Google is developing Blink-based iOS version Chrome contrary to 'WebKit adoption forced by iOS browser application'

Apple is

forcing third-party web browser apps to use Apple's WebKit as their rendering engine. For that reason, third-party browser applications such as Chrome for iOS also use WebKit, but Google also installs Blink , the rendering engine used by Chrome for PC and Android, in Chrome for iOS. It has become clear that development is underway.

Google experiments with non-WebKit Blink-based iOS browser • The Register

1411704 - Create a content_shell iOS port - chromium

Google Working on Browser for iOS That Would Break Apple's App Store Rules - MacRumors

Apple is forcing third-party browsers provided as iOS apps to adopt WebKit as the rendering engine. and WebKit Javascript must be used.' Chrome, a web browser developed by Google, uses Blink developed by Google as a rendering engine for PC and Android versions, but the iOS version uses WebKit according to Apple's rules.

However, it became clear that Google is experimenting with adopting Blink as a rendering engine in Chrome for iOS in a project called 'content_shell iOS port'. However, the project is an experimental endeavor, and a Google spokesperson said, ``This is an experimental project being developed as part of an open source project aimed at understanding certain aspects of performance on iOS. It is a prototype. Users will not use it, and Google will continue to comply with Apple's policies, ”commented to the overseas media The Register.

For years, competitors and the development community have criticized Apple for forcing third-party browser apps to adopt WebKit. However, in recent years, regulatory authorities in various countries have viewed Apple's WebKit enforcement as a problem, and the UK's Competition and Market Authority, Australian and Japanese regulators, etc. are increasing their attention. In addition, it is expected that Apple will allow third-party app stores due to the EU's digital market law that will take effect in 2024, and it is expected that the WebKit enforcement rules will change accordingly. I'm here.

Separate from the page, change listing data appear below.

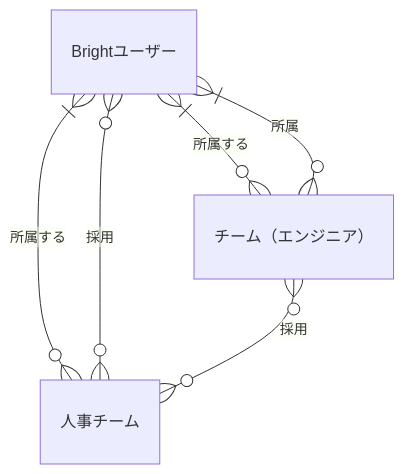
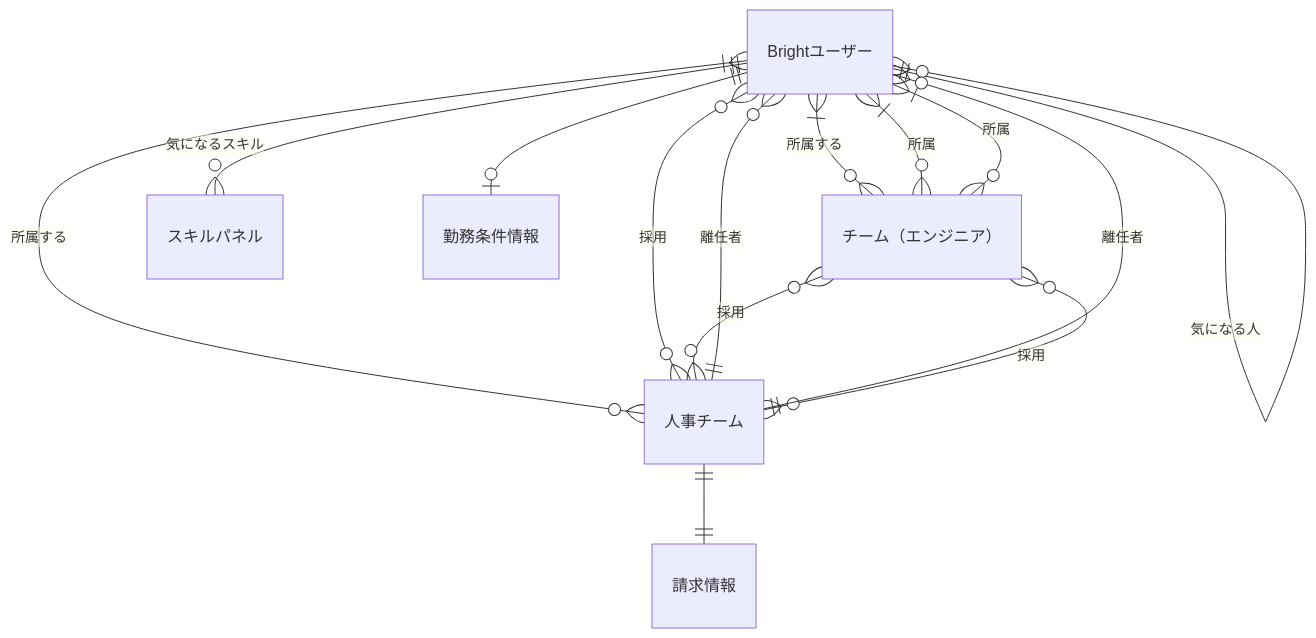
The first of 8 diagrams in docs/conceptual_schemas/users.md (bright-org/bright), drawn with Mermaid before and after one commit. The commit also changed other lines of this file, not shown here.

````diff
--- a/docs/conceptual_schemas/users.md
+++ b/docs/conceptual_schemas/users.md
@@ -15,8 +16,16 @@
 ```mermaid
 erDiagram
   "Brightユーザー"}|--o{"チーム（エンジニア）" : "所属する"
   "Brightユーザー"}|--o{"人事チーム" : "所属する"
   "Brightユーザー"}|--o{"チーム（エンジニア）" : "所属"
   "Brightユーザー"}o--o{"人事チーム" : "採用"
   "チーム（エンジニア）"}o--o{"人事チーム" : "採用"
+  "人事チーム"||--||"請求情報" : ""
+  "Brightユーザー"||--o{"Brightユーザー" : "気になる人"
+  "Brightユーザー"||--o{"スキルパネル" : "気になるスキル"
+  "Brightユーザー"||--o|"勤務条件情報" : ""
+  "Brightユーザー"}o--||"人事チーム" : "離任者"
+  "Brightユーザー"}|--o{"チーム（エンジニア）" : "所属"
+  "人事チーム"}o--o{"チーム（エンジニア）" : "採用"
+  "Brightユーザー"}o--||"人事チーム" : "離任者"
 ```
````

Claiming that ``WebKit enforcement on Apple's iOS deprives the future of web browsers''-GIGAZINE

by iphonedigital

Therefore, The Register points out that it is highly likely that the Blink-based iOS Chrome app development that Google is conducting as an experiment is also based on the assumption that WebKit enforcement rules will be abolished. Also, when The Register contacted a browser development expert, although the 'content_shell iOS port' is being developed as a 'minimal browser app', 'We are starting to build another browser app. It looks like it's a thing.

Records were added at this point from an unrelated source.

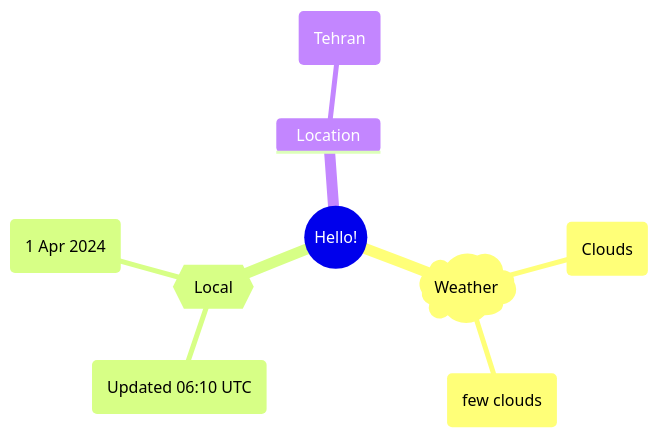
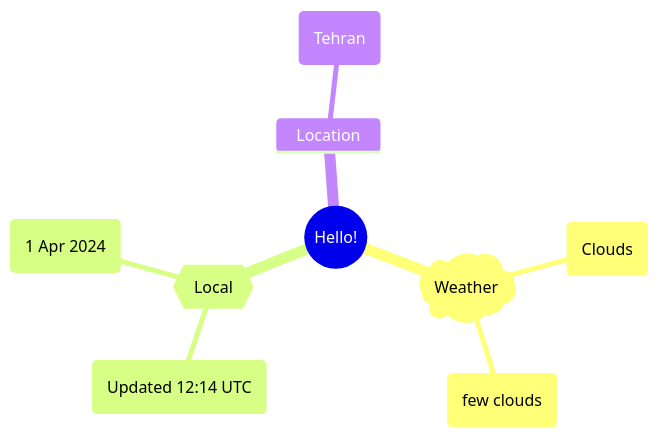
The first of 2 diagrams in README.md (Xosrov/Xosrov), drawn with Mermaid before and after one commit.

Commit message:
[bot] updated images

````diff
--- a/README.md
+++ b/README.md
@@ -3,12 +3,12 @@
 ```mermaid
 mindmap
   root((Hello!))
     )Weather(
         (Clouds)
         (few clouds)
     {{Local}}
-        (Updated 06:10 UTC)
+        (Updated 12:14 UTC)
         (1 Apr 2024)
     Location
         (Tehran)
 ```
````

However, Apple will allow both external link payments and in-app payments in its matching app in the country, or break the monopoly of the Korean app store, in accordance with the order of the Consumer Market Authority (ACM), the Dutch competition regulator. In accordance with the law, we have introduced third-party payment methods only in the country, and have shown a willingness to respond individually to each country's regulations.

In other words, The Register points out that WebKit enforcement rules may or may not be enforced by country or region. If that happens, third-party browser apps such as Chrome will distribute versions that use their own rendering engine and versions that use WebKit separately for each region, which will be a big burden for browser makers, The Register said. I am afraid.

in Software, Posted by logu_ii